What are "Ghost Inscriptions"?

What are "Ghost Inscriptions"?

We recently discovered a new type of inscription, a "missing" inscription type that didn't even have the chance to be recognized as "cursed". Some of us have started calling them "ghost inscriptions". Perhaps the nomenclature, definition of "ghost inscription" will evolve with time, but let's dive in and explain what is happening:

The ord client will soon begin recognizing a new type of inscription. There are currently only 4 types of curses that create a cursed inscription, but there could be many more – we just don't know what they might be. OrdinalHub developer Psifour coined the term "ghost inscription" to describe this new class of inscription, but it is unclear whether we will use ghost inscription to refer to a specific mechanic that created these missing inscriptions or whether "ghost" will refer to an entire category of inscriptions.

How ghost inscriptions were discovered

We here at OrdinalHub first publicly identified what we now call ghost inscriptions last May in our video "the Cursed Inscriptions Rabbithole. We initially created the video because the market was uneducated about what cursed inscriptions were. Additionally, the documentation on the official ordinals.com site was inaccurate and was causing a lot of confusion.

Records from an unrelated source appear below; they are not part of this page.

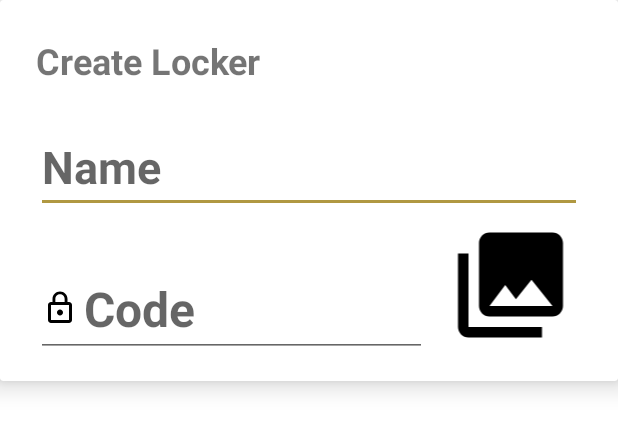
After one commit to wiomoc/MioCheck, an Android app: the layout dialog_locker_create.xml on its own in the app's theme, with its tools: preview values and no code run, on a phone screen of 412 x 824 dp. The commit adds this screen. Shown: the top 431 px of the screen. Run offline under Robolectric (Android 15) with nearby library versions, the phone set to English and light mode, and no system bars.

Commit message:
Added Lockercreation dialog

```diff
--- /dev/null
+++ b/app/src/main/res/drawable/ic_photo_library.xml
@@ -0,0 +1,9 @@
+<vector xmlns:android="http://schemas.android.com/apk/res/android"
+        android:width="24dp"
+        android:height="24dp"
+        android:viewportWidth="24.0"
+        android:viewportHeight="24.0">
+    <path
+        android:fillColor="#FF000000"
+        android:pathData="M22,16L22,4c0,-1.1 -0.9,-2 -2,-2L8,2c-1.1,0 -2,0.9 -2,2v12c0,1.1 0.9,2 2,2h12c1.1,0 2,-0.9 2,-2zM11,12l2.03,2.71L16,11l4,5L8,16l3,-4zM2,6v14c0,1.1 0.9,2 2,2h14v-2L4,20L4,6L2,6z"/>
+</vector>
--- a/app/src/main/res/layout/activity_main.xml
+++ b/app/src/main/res/layout/activity_main.xml
@@ -22,6 +22,7 @@
                     android:id="@+id/toolbar_spinner"
                     android:layout_width="wrap_content"
                     android:layout_height="wrap_content"
+                    android:visibility="gone"
                     android:popupBackground="#FFFFFF"/>
         </androidx.appcompat.widget.Toolbar>
 
--- a/app/src/main/res/layout/fragment_bottom_sheet.xml
+++ b/app/src/main/res/layout/bottom_sheet_locker_info.xml
@@ -15,7 +15,7 @@
         <TextView
                 android:layout_width="wrap_content"
                 android:layout_height="wrap_content"
-                android:id="@+id/fragment_bottom_view_lock_txt"
+                android:id="@+id/locker_create_code_txt"
                 app:layout_constraintStart_toStartOf="parent"
                 android:layout_marginStart="8dp"
                 android:layout_marginTop="3dp"
--- /dev/null
+++ b/app/src/main/res/layout/dialog_locker_create.xml
@@ -0,0 +1,57 @@
+<?xml version="1.0" encoding="utf-8"?>
+<androidx.cardview.widget.CardView
+        xmlns:android="http://schemas.android.com/apk/res/android"
+        xmlns:app="http://schemas.android.com/apk/res-auto" xmlns:tools="http://schemas.android.com/tools"
+        android:id="@+id/bottom_sheet"
+        app:cardElevation="10sp"
+        android:layout_width="match_parent"
+        android:layout_height="wrap_content">
+
+    <androidx.constraintlayout.widget.ConstraintLayout
+            android:layout_width="match_parent"
+            android:layout_height="wrap_content"
+            android:padding="16dp">
+        <TextView
+                android:text="Create Locker"
+                android:layout_width="0dp"
+                android:layout_height="wrap_content"
+                android:id="@+id/locker_create_title_label" android:layout_marginTop="8dp"
+                app:layout_constraintTop_toTopOf="parent" app:layout_constraintStart_toStartOf="parent"
+                android:layout_marginStart="8dp" app:layout_constraintEnd_toEndOf="parent"
+                android:layout_marginEnd="8dp" android:textStyle="bold" android:textSize="24sp"/>
+        <EditText
+                android:layout_width="0dp"
+                android:layout_height="wrap_content"
+                android:id="@+id/locker_create_name_txt"
+                app:layout_constraintStart_toStartOf="parent"
+                android:layout_marginStart="8dp"
+                android:layout_marginTop="24dp"
+                android:textStyle="bold"
+                android:textSize="30sp"
+                android:hint="Name" android:layout_marginEnd="8dp" app:layout_constraintEnd_toEndOf="parent"
+                app:layout_constraintHorizontal_bias="0.75"
+                app:layout_constraintTop_toBottomOf="@+id/locker_create_title_label"/>
+        <EditText
+                android:layout_width="0dp"
+                android:layout_height="wrap_content"
+                android:id="@+id/locker_create_code_txt"
+                app:layout_constraintStart_toStartOf="parent"
+                android:layout_marginStart="8dp"
+                android:drawableStart="@drawable/ic_lock"
+                android:drawablePadding="4dp"
+                android:textStyle="bold"
+                android:textSize="32sp"
+                android:maxLength="6"
+                android:inputType="number"
+                android:hint="Code"
+                android:layout_marginTop="32dp"
+                app:layout_constraintTop_toBottomOf="@+id/locker_create_name_txt"
+                android:layout_marginEnd="8dp" app:layout_constraintEnd_toStartOf="@+id/locker_create_image"/>
+        <ImageView
+                android:layout_width="95dp"
+                android:layout_height="84dp" android:src="@drawable/ic_photo_library"
+                android:id="@+id/locker_create_image" app:layout_constraintEnd_toEndOf="parent" android:layout_marginEnd="8dp"
+                android:layout_marginTop="6dp" app:layout_constraintTop_toBottomOf="@+id/locker_create_name_txt"/>
+
+    </androidx.constraintlayout.widget.ConstraintLayout>
+</androidx.cardview.widget.CardView>
--- a/app/src/main/res/menu/fragment_locker.xml
+++ b/app/src/main/res/menu/fragment_locker.xml
@@ -3,11 +3,11 @@
 
     <item android:title="@string/fragment_availability_alarm_menu"
           android:icon="@drawable/ic_alarm_add"
-          android:id="@+id/fragment_locker_alarm"
+          android:id="@+id/fragment_locker_menu_alarm"
           app:showAsAction="always"/>
 
     <item android:title="@string/menu_info"
           android:icon="@drawable/ic_info"
-          android:id="@+id/fragment_locker_info"
+          android:id="@+id/fragment_locker_menu_info"
           app:showAsAction="always"/>
 </menu>
```
Also changed, not shown: app/src/main/java/de/wiomoc/miocheck/LockerCreateDialogFragment.kt (added, +69 -0 lines), app/src/main/java/de/wiomoc/miocheck/LockerFragment.kt (+52 -9 lines), app/src/main/java/de/wiomoc/miocheck/LockerInfoBottomSheetFragment.kt (renamed from app/src/main/java/de/wiomoc/miocheck/BottomSheetFragment.kt, +5 -6 lines), app/src/main/java/de/wiomoc/miocheck/MainActivity.kt (+15 -6 lines), app/src/main/java/de/wiomoc/miocheck/services/UserService.kt (+18 -0 lines), app/src/main/res/layout/fragment_locker.xml (+22 -11 lines), 1 other file.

In the video, we demonstrated how the documentation on ordinals.com would have produced a cursed inscription. However, as the definition of cursed as evolved, it appears that we would no longer consider the inscription produced from the documentation "cursed". Cursed seems to have evolved into meaning "an inscription that is considered valid but not yet recognized by the ord reference client" whereas this was an inscription type that was not yet considered valid nor appeared to be recognized by anyone but us at OrdinalHub. Therefore, we may need a new name or category to describe it.

Ghost inscriptions from pushnum opcodes

The first type of ghost inscription we've identified results from using "pushnum opcodes" in the inscription envelope. (If you don't know what an envelope is, go read our other blog!)

Pushnum opcodes are opcodes like OP_1 (or OP_2 -> OP_16) are pushed onto the stack in a taproot script-path spend scripts. Upon release of ord 0.4.0 and still to-date in ord 0.9.0, including a pushnum opcode results in the ord client (and we assume all other clients) not parsing the inscription, meaning that it doesn't recognize the inscription at all.

Here is what the original documentation on docs.ordinals.com said:

Notice that following the documentation OP_1 would be pushed instead of what the updated documentation says today, now updated to the correct OP_PUSH 1.

TL;DR: it was a simple mistake early on in the ord documentation that resulted in a lot of confusion and a fun new type of missing inscription.

While the documentation was fixed after we identified it, there wasn't much discussion about the existence of inscriptions that were created because of the misleading docs. In fact, it appears that Casey Rodarmor only recently discovered that these inscription existed after Psifour was discussing it on a twitter spaces during the "Inscription renumbering debate" the past few weeks:

What are we doing about ghost inscriptions?

Recently, with the "Refactoring the Inscription parsing" PR #2461, many new inscription envelopes in taproot script path spends would be recognized. With Casey now aware of ghost inscriptions, the new envelope parser makes it easy to allow explicit recognition of this new type of inscription resulting from pushnum opcodes "breaking" ord parsing.

A nice upside to this new recognition is that using OP_1 and other pushnum opcodes would also allow us to save one byte per field. This would be a nice minor efficiency improvement for inscriptions overall and I expect this technique to eventually be utilized by more inscribers, especially in the distant future when Bitcoin becomes more expensive to use and every byte counts.

One downside is that due to the obscurity of this issue with ord inscription parsing, this topic has gone entirely unnoticed and undiscussed by the community. Should these inscriptions be recognized? Would this new inscription recognition be considered a "Pareto Improvement"?

*Personal opinion alert*

I believe that most everyone would agree that they should be recognized, however I do want to point out the risks in recognizing more inscription types without a strong agreed upon definition for "what is a valid inscription" or a protocol development/governance structure in place. It is as if the entire Inscription renumbering debate has just ended with no resolution about the core conflicts. There is little to no discussion on the ord github about the very things we were passionately arguing about now fewer than 10 days ago, making me question whether or not people actually care about ordinals or if they just want to make money.

At the moment, I'm still the only person who has commented on the Jubilee issue and I have seen no discussion about it anywhere on twitter or the github. This dumbfounds me.